Rather than confuse you with lots of wordy instructions let's just plough straight into a simple HTML document:-
An example of an HTML document.
This is my very first document written in HTML
If you would like to see exactly what this looks like then click here. (Then click on your Browser's Back Button to return here).
Let's look at what we did here. We have already covered the first and last HTML tags so we can begin with the header.
At the beginning of every HTML document there is a header section which is enclosed in:
<HEAD> ... </HEAD>
Only certain things are
allowed in the header section.

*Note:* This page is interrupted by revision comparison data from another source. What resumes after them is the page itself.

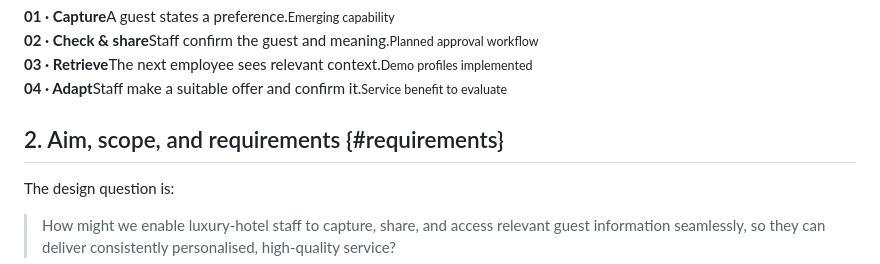
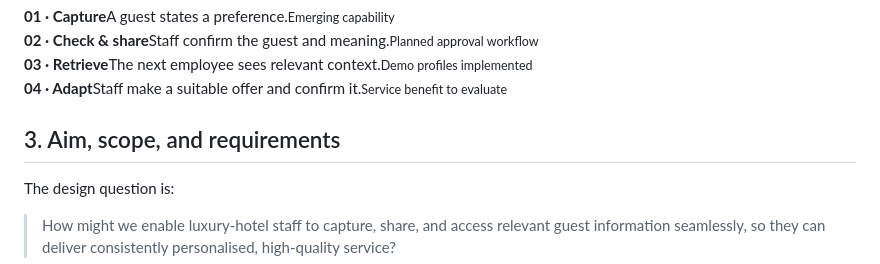
Before and after one commit to wongwh2002/CDE4301-Hotel-Hospitality, a Markdown page: docs/interim/interim-report.md, the part around the change. Rendered like a GitHub page.

Commit message:
Change section number from 2 to 3 in interim report
Updated section numbering in interim report.

```diff
--- a/docs/interim/interim-report.md
+++ b/docs/interim/interim-report.md
@@ -104,7 +104,7 @@ Section 2 translates this problem into functions, criteria, and boundaries for t
 <div><b>04 · Adapt</b>Staff make a suitable offer and confirm it.<small>Service benefit to evaluate</small></div>
 </div>
 
-## 2. Aim, scope, and requirements {#requirements}
+## 3. Aim, scope, and requirements
 
 The design question is:
 
```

One of these is the TITLE. The title of your
document does not refer to the text on the page but rather to the the text that

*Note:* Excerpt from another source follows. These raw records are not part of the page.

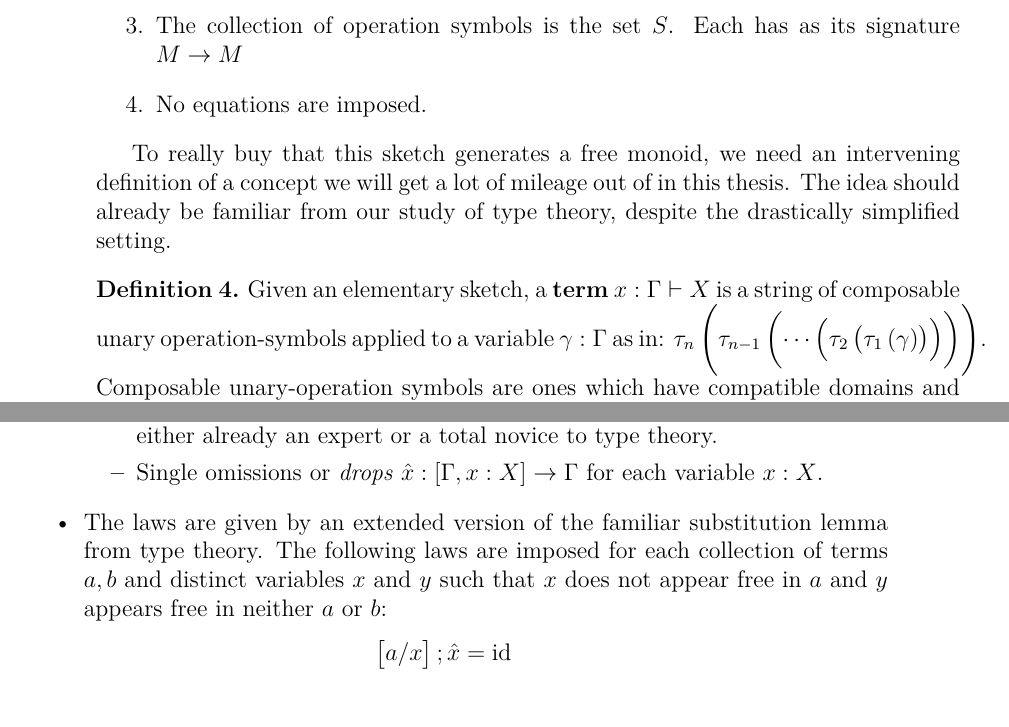
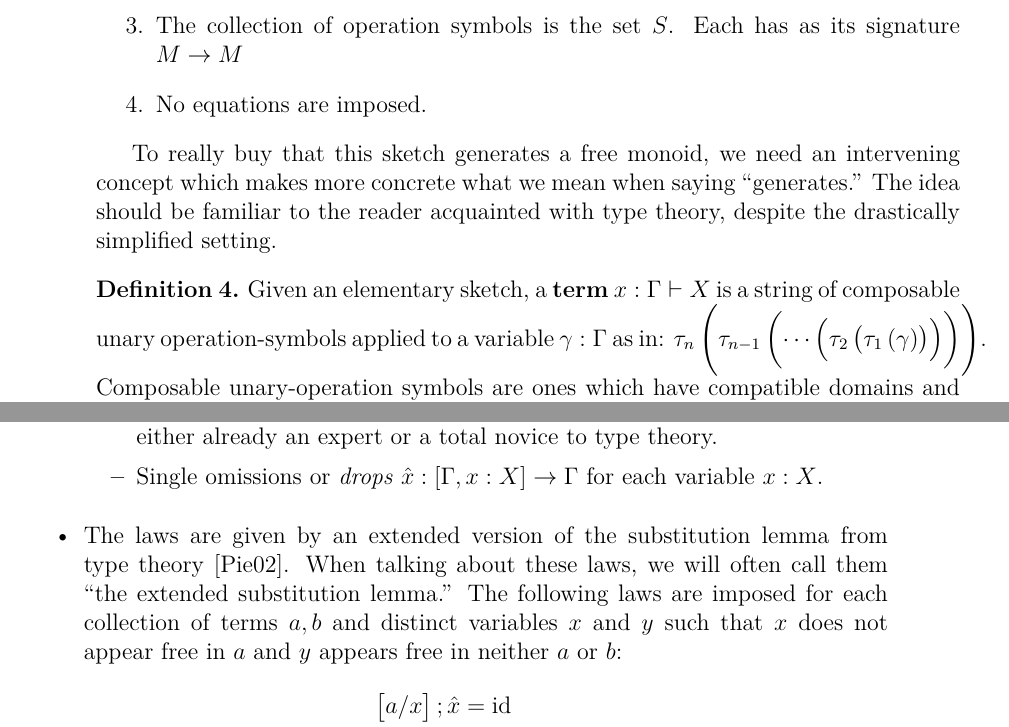
Before and after one commit to jaykru/thesis, a LaTeX thesis (thesis.tex): two parts of pages 23 and 26 of 71, joined at a grey line, cut so that both start at the same text. The pictures show the PDF file thesis.pdf that the author committed with the source.

```diff
--- a/thesis.tex
+++ b/thesis.tex
@@ -348,8 +348,8 @@
 \end{example}
 
 To really buy that this sketch generates a free monoid, we need an intervening
-definition of a concept we will get a lot of mileage out of in this thesis. The
-idea should already be familiar from our study of type theory, despite the
+concept which makes more concrete what we mean when saying ``generates.'' The
+idea should be familiar to the reader acquainted with type theory, despite the
 drastically simplified setting.
 
 \begin{definition}\label{def:term}
@@ -503,10 +503,12 @@
     \2 Single omissions or \emph{drops} \( \hat{x} : [\Gamma, x : X] \rightarrow \Gamma \) for each
     variable $x:X$.
 
-    \1 The laws are given by an extended version of the familiar substitution
-    lemma from type theory. The following laws are imposed for each collection
-    of terms $a,b$ and distinct variables $x$ and $y$ such that $x$ does not
-    appear free in $a$ and $y$ appears free in neither $a$ or $b$:
+    \1 The laws are given by an extended version of the substitution lemma from
+    type theory \cite{pierce_types_2002}. When talking about these laws, we will
+    often call them ``the extended substitution lemma.'' The following laws are
+    imposed for each collection of terms $a,b$ and distinct variables $x$ and
+    $y$ such that $x$ does not appear free in $a$ and $y$ appears free in
+    neither $a$ or $b$:
     \begin{align*}
       % declaration follow by drop does nothing
       [a/x] ; \hat{x} &= \id \\
```
Also changed, not shown: thesis.pdf.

will appear in the Browser's Title Bar. So, if you take another look at the
example above you will notice that the Title Bar changed from
"Introduction to HTML" to "An example of an HTML document".
The TITLE is most important as, should someone add a bookmark to your page, it
is the TITLE you have given your document that will be used as the
In addition, many search engines have the capability to search sites not just by subject matter, but by titles as well.
Other tags that can appear in the Header will be considered later.
The other requirement of an HTML document is its BODY section. The body is, of course, enclosed in the following tags:
<BODY> ... </BODY>
It is in this section that we write everything we want to appear on-screen when someone loads our document.
Looking at our example we see the following text:
This is my first document written in HTML Woweeee!
Notice that although we typed the "Woweeee!" on a separate line, when the document is viewed in the browser the text for it appears on the same line as the first sentence. This is because HTML treats all spaces (returns, tabs, spaces) as ONE SPACE whether it is one, two or more spaces, 13 tabs or 100 returns! If we specifically want to have "Woweeee!" on a separate line we have to use the line break tag BR as follows:
This is my very first document written in
See the effect of the BR tag here.
You may have noticed that "BR" was used alone. It is an example of a tag that is not a part of a pair, ie. it is not followed by </BR>
So, to see the effect of the BR tag, click here. A very useful variation is the <BR CLEAR="ALL"> tag. This comes into its own particularly where you have a mixture of text and graphics as differing computers/browsers/browser settings will display them in a different manner. The <BR CLEAR="ALL"> tag ensures that the subsequent line of text or subsequent image will be below all that has gone before. Without it, the text/image could appear alongside, instead of below, the previous text/image.